With Shahkot Assembly bypoll win, the Punjab Congress has not only turned 78 in an Assembly of 117, but has also snatched an Akali bastion, besides decimating the Aam Aadmi Party (AAP) in the constituency.
Congress had 77 MLAs in the Assembly earlier. Winning Shahkot seat was important for the ruling Congress in Punjab since a bypoll is usually considered a barometer of its popularity. Besides, the bypoll was being considered a precursor to the Lok Sabha elections due in 2018. Also, Shiromani Akali Dal (SAD) had been winning the seat continuously for last 41 years, except in 1992 when it boycotted the Assembly elections during terrorism. With the loss of Shahkot, SAD’s tally is reduced to 14 from 15.

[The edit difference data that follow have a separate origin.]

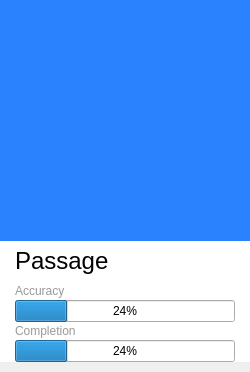
This is weeduTalk/weedulessonitem.ui in SSSuperHero/AEEduApplication as Qt 5 draws it before an edit. The edited form follows.
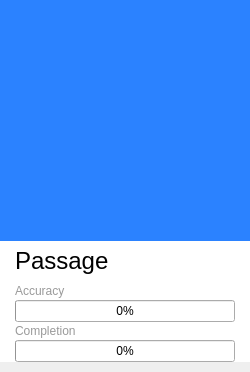
This is the edited form.

What changed in the file:
```diff
--- a/weeduTalk/weedulessonitem.ui
+++ b/weeduTalk/weedulessonitem.ui
@@ -157,7 +157,7 @@
            <item>
             <widget class="QProgressBar" name="progressBar">
              <property name="value">
-              <number>24</number>
+              <number>0</number>
              </property>
             </widget>
            </item>
@@ -212,7 +212,7 @@
            <item>
             <widget class="QProgressBar" name="progressBar_2">
              <property name="value">
-              <number>24</number>
+              <number>0</number>
              </property>
             </widget>
            </item>
```
Left out of the diff: 4 changed lines with no effect on the pictures.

From 1977 to 1992, the seat was represented by ex-Akali minister late Balwant Singh for three terms. In 1992, Akalis boycotted elections and Congress’s Brij Bhupinder Singh was elected. Singh switched sides to SAD recently. In 1997, the seat went to Ajit Singh Kohar of SAD, who won it for five consecutive times before passing away in February this year and necessitating a byelection.
It was not an easy victory for Congress as its candidate Hardev Singh Laddi Sherowalia was embroiled in an illegal sand mining controversy as soon as he was named the candidate. The then Mehatpur SHO, Parminder Singh Bajwa, registered a case against him and went to the extent of mocking the CM by commenting on his personal life. The Congress then pushed all its ministers into the campaign.

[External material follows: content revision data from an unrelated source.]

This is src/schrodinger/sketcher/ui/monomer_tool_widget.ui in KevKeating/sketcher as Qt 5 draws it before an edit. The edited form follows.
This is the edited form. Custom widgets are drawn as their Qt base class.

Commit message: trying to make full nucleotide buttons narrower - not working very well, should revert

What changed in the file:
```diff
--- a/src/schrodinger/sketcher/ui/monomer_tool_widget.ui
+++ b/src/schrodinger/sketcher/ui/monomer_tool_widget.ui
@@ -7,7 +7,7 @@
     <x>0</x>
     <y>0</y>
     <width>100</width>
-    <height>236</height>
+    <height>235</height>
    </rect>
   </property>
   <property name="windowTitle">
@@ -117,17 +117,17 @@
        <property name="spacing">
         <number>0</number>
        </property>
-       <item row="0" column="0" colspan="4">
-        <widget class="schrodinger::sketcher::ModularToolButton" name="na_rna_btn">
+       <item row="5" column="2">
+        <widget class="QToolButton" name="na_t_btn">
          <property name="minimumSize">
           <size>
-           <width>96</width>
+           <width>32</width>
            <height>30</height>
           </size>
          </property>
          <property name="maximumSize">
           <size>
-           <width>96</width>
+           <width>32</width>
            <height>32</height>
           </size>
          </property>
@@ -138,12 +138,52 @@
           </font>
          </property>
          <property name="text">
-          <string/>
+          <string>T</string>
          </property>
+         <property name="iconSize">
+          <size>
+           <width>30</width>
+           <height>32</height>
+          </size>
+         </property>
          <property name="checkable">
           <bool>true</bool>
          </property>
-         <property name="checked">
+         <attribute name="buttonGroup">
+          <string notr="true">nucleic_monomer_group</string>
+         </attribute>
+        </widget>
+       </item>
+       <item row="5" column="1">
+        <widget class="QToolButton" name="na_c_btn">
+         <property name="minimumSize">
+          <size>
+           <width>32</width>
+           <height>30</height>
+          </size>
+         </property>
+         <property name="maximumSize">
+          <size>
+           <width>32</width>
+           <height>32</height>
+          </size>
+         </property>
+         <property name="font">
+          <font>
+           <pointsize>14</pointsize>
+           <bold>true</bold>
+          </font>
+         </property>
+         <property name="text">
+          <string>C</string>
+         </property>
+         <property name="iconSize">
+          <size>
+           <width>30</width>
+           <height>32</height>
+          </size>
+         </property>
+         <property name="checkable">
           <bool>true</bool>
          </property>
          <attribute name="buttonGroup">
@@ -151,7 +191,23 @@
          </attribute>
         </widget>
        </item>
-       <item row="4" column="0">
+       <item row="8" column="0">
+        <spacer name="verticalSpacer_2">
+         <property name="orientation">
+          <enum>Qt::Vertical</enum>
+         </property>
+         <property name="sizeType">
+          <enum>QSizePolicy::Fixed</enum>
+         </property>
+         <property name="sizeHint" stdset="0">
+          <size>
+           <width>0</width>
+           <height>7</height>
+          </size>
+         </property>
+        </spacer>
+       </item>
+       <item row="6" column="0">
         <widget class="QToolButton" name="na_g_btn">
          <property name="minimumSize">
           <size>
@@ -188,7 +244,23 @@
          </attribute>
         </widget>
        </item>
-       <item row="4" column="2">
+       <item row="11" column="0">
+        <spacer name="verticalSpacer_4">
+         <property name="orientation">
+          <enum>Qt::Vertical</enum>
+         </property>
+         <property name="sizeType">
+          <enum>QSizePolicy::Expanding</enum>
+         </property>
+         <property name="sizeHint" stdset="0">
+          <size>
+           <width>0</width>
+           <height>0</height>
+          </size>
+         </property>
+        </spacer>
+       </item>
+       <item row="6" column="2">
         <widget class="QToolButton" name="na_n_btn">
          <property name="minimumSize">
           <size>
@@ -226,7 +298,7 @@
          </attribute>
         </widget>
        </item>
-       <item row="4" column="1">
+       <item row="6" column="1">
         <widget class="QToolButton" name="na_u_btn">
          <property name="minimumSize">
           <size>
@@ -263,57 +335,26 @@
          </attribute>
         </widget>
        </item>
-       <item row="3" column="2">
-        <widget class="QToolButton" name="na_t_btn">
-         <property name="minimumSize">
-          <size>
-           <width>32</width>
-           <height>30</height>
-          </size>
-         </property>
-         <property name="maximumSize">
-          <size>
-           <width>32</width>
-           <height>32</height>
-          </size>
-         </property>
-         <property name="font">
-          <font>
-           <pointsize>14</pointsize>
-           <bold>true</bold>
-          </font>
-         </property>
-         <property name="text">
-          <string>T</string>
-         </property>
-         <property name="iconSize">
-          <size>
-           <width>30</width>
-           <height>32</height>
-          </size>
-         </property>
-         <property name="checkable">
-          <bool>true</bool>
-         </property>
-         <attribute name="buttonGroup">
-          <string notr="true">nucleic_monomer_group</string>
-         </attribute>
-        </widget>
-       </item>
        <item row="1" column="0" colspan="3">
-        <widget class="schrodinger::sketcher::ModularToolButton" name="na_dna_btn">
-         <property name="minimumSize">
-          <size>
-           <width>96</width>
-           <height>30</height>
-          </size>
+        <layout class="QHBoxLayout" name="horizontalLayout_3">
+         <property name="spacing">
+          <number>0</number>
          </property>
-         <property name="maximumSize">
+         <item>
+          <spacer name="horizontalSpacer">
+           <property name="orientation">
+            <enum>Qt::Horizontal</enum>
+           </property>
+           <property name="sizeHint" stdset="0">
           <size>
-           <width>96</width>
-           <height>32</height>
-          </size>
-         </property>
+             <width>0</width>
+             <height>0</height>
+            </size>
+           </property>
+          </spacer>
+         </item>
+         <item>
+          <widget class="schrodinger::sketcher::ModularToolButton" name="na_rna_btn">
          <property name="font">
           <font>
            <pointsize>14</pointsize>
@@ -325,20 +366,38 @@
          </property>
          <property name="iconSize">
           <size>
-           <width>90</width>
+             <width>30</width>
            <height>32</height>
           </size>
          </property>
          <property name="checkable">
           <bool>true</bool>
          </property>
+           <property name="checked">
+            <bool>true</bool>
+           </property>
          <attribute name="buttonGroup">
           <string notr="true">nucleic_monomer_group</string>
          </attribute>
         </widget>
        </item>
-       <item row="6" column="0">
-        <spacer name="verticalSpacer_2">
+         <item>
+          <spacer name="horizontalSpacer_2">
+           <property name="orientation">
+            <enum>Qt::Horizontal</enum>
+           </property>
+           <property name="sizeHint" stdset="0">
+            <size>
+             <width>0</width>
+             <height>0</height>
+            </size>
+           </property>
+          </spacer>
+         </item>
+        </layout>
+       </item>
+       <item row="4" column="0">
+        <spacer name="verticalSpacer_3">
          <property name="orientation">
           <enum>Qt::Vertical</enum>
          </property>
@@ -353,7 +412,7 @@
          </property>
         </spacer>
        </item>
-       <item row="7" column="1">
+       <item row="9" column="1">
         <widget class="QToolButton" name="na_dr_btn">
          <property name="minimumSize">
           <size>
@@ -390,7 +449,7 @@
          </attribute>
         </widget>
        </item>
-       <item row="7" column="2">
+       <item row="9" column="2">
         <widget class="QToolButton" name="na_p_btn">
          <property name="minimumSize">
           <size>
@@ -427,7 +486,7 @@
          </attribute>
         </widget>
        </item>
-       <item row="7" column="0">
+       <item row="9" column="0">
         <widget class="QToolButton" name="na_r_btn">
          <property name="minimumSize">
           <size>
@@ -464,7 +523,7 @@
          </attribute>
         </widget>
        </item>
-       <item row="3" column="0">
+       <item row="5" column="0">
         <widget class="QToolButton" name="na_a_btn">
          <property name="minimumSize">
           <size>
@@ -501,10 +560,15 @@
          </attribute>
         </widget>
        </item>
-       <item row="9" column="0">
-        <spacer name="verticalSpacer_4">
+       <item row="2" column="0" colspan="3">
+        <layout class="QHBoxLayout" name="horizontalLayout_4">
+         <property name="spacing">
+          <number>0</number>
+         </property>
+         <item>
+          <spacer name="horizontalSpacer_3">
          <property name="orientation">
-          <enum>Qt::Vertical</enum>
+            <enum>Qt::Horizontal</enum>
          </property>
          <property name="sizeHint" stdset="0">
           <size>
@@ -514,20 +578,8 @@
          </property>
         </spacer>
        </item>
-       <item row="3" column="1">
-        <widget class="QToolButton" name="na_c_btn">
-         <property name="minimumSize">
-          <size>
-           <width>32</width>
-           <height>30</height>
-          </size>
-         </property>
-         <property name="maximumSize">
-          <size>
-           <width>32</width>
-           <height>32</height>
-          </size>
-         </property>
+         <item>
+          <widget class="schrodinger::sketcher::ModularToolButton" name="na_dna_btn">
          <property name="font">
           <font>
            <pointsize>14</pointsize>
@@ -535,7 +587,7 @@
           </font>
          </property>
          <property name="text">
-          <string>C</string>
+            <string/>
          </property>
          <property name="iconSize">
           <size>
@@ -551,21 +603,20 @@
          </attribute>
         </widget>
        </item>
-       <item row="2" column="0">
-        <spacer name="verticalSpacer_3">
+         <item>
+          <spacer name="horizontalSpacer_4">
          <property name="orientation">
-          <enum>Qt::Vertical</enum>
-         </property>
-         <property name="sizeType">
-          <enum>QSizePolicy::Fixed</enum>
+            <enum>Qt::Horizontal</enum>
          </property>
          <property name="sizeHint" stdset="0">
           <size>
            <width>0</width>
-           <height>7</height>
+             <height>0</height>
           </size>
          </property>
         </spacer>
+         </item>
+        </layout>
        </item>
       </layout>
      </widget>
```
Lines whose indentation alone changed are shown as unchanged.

On the other hand , SAD chief and former Deputy Chief Minister Sukhbir Singh Badal was virtually camping in Shahkot. He managed to rope at least six senior Congress and AAP leaders into his party to create a perception in favour of the party. Besides, the party was banking on sympathy votes for Kohar’s son, who was SAD candidate.
“They got all the leaders while we got the AAP workers. In the end, it is the workers who matter,” said Capt Sandeep Singh Sandhu, Congress general secretary in-charge of Sherowalia’s campaign.
While SAD is humbled, AAP is down in the dumps. Starting from candidate’s choice to lack of cohesiveness in the state unit for its campaign, all the factors contributed to its nemesis. Party’s co-convener Dr Balbir Singh has said the party would introspect.